TEMPO.CO, Jakarta – High cholesterol poses many risks, including stroke. But not many know how to lower or manage levels so that the risk of stroke is quite high.
To lower cholesterol levels, medication and exercise as well as food choices can help lower cholesterol levels cholesterol. If you’re trying to manage your cholesterol levels through food choices, here are seven eating habits to avoid if you have high cholesterol according to a registered dietitian. Express.
Focus on the amount of cholesterol on food labels
It may sound intuitive to eat a low-cholesterol diet when trying to reduce cholesterol levels. But according to Sarah Pflugradt, owner of Sarah Pflugradt Nutrition, “There isn’t enough evidence to support reducing dietary cholesterol affects blood cholesterol.”
In fact, the data surrounding this link is so weak that this recommendation is no longer included in the Dietary Guidelines for Americans.

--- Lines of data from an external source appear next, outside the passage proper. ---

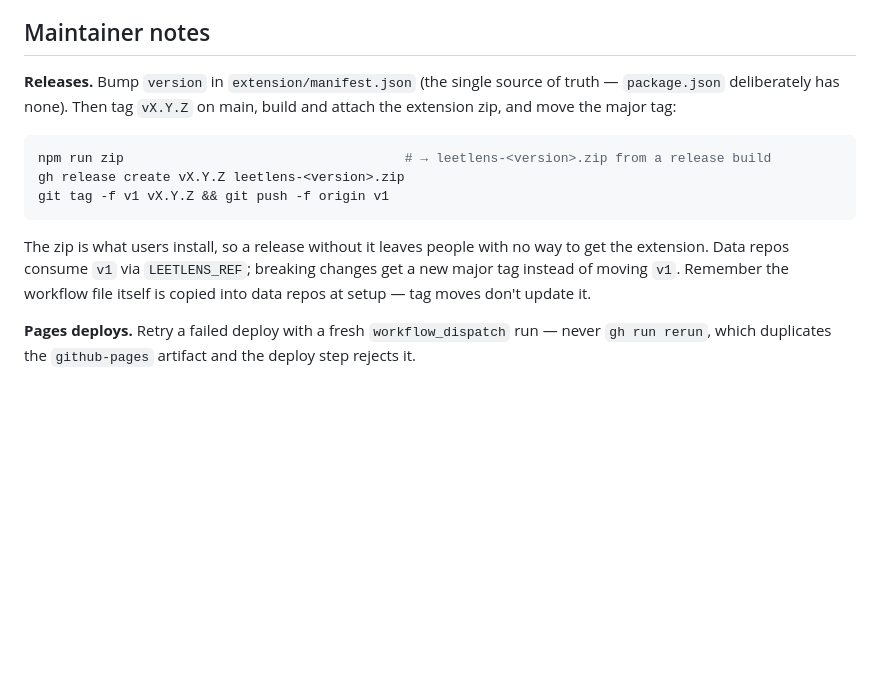
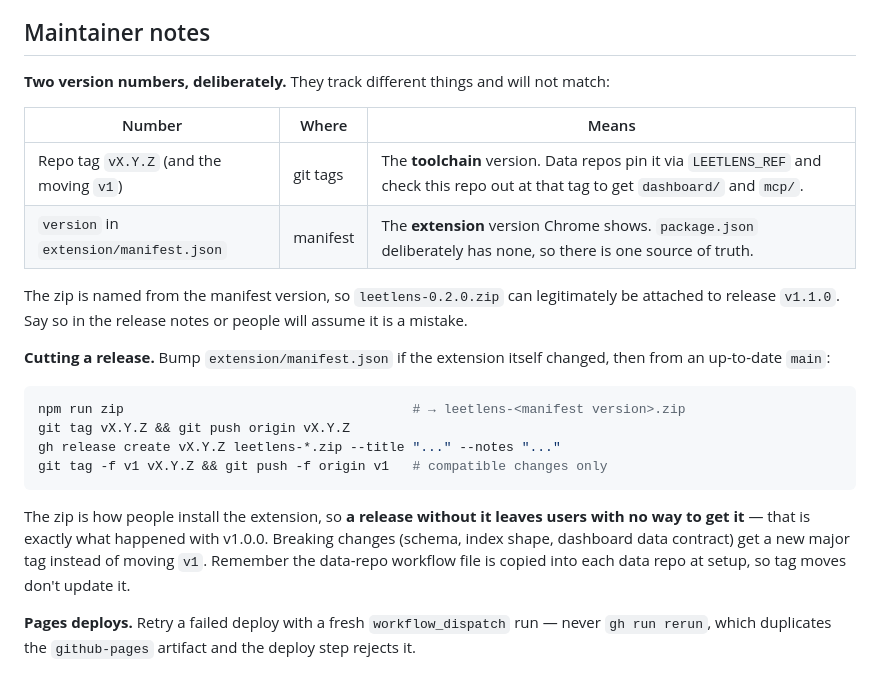
Before and after one commit to g7xu/leetlens, a Markdown page: CONTRIBUTING.md, the part around the change. GitHub-like rendering; blank space fills up the shorter version.

````diff
--- a/CONTRIBUTING.md
+++ b/CONTRIBUTING.md
@@ -54,14 +54,24 @@ Hard-won; check here before debugging from scratch.
 
 ## Maintainer notes
 
-**Releases.** Bump `version` in `extension/manifest.json` (the single source of truth — `package.json` deliberately has none). Then tag `vX.Y.Z` on main, build and attach the extension zip, and move the major tag:
+**Two version numbers, deliberately.** They track different things and will not match:
+
+| Number | Where | Means |
+|---|---|---|
+| Repo tag `vX.Y.Z` (and the moving `v1`) | git tags | The **toolchain** version. Data repos pin it via `LEETLENS_REF` and check this repo out at that tag to get `dashboard/` and `mcp/`. |
+| `version` in `extension/manifest.json` | manifest | The **extension** version Chrome shows. `package.json` deliberately has none, so there is one source of truth. |
+
+The zip is named from the manifest version, so `leetlens-0.2.0.zip` can legitimately be attached to release `v1.1.0`. Say so in the release notes or people will assume it is a mistake.
+
+**Cutting a release.** Bump `extension/manifest.json` if the extension itself changed, then from an up-to-date `main`:
 
 ```bash
-npm run zip                                    # → leetlens-<version>.zip from a release build
-gh release create vX.Y.Z leetlens-<version>.zip
-git tag -f v1 vX.Y.Z && git push -f origin v1
+npm run zip                                     # → leetlens-<manifest version>.zip
+git tag vX.Y.Z && git push origin vX.Y.Z
+gh release create vX.Y.Z leetlens-*.zip --title "..." --notes "..."
+git tag -f v1 vX.Y.Z && git push -f origin v1   # compatible changes only
 ```
 
-The zip is what users install, so a release without it leaves people with no way to get the extension. Data repos consume `v1` via `LEETLENS_REF`; breaking changes get a new major tag instead of moving `v1`. Remember the workflow file itself is copied into data repos at setup — tag moves don't update it.
+The zip is how people install the extension, so **a release without it leaves users with no way to get it** — that is exactly what happened with v1.0.0. Breaking changes (schema, index shape, dashboard data contract) get a new major tag instead of moving `v1`. Remember the data-repo workflow file is copied into each data repo at setup, so tag moves don't update it.
 
 **Pages deploys.** Retry a failed deploy with a fresh `workflow_dispatch` run — never `gh run rerun`, which duplicates the `github-pages` artifact and the deploy step rejects it.
````
Also changed, not shown: README.md (+13 -2 lines).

Instead, he suggests focusing on reducing saturated fat and increasing fiber intake to reduce cholesterol levels.
Weight cycles and yo-yo dieting Losing weight, regaining it, and repeating this pattern over and over again can have an adverse effect on cardiovascular risk factors. Cara Harbstreet, of Street Smart Nutrition, explains, “Adults, particularly women, who cycle their weight through diet tend to have poorer HDL and LDL profiles (even within the normal BMI category) according to NHANES data when compared to adults who remained weight stable. body even at a higher weight.”
Eat fatty meats
There is meat that can be a natural source of protein, vitamins, and minerals. However, certain cuts can contain large amounts of saturated fat. And when saturated fat, “consumed in excess, this can have a bad impact on cholesterol levels,” explains Jinan Banna.
If you are a carnivore, stick to leaner options, as flank steak is the best option.
Eat foods rich in added sugar
“Eating too much added sugar can lower good cholesterol,” explains Anya Rosen. From candy to cakes, to even sugar added to coffee, these ingredients can build up throughout the day and can play a negative role on overall health. Choose fresh fruit if you need a sweet taste without added sugar.
Skipping fiber in the diet
A staggering 95 percent of Americans don’t eat the recommended amount of fiber. So, clearly skipping this nutrient is not uncommon. However, skipping fiber, especially soluble fiber, can make lowering cholesterol difficult, explains Elysia Cartlidge, highlighting that soluble varieties can help lower bad LDL cholesterol in many people.
“Make sure to regularly include foods like oats, barley, apples, nuts, flaxseeds, and chia seeds to ensure you’re getting adequate amounts of soluble fiber to keep cholesterol levels in check,” advises Cartlidge.
While eating a diet rich in saturated fat isn’t the best idea when it comes to cholesterol management, there are other fats that can actually be important additions to your diet. Foods rich in healthy fats, including nuts, avocados, whole grains, and fish, are recommended
Do not eat vegetables
Mom is not wrong when she encourages you to eat vegetables every day. Eat food rich in certain vegetables, such as broccoli and cauliflower, have been linked to lower LDL cholesterol levels.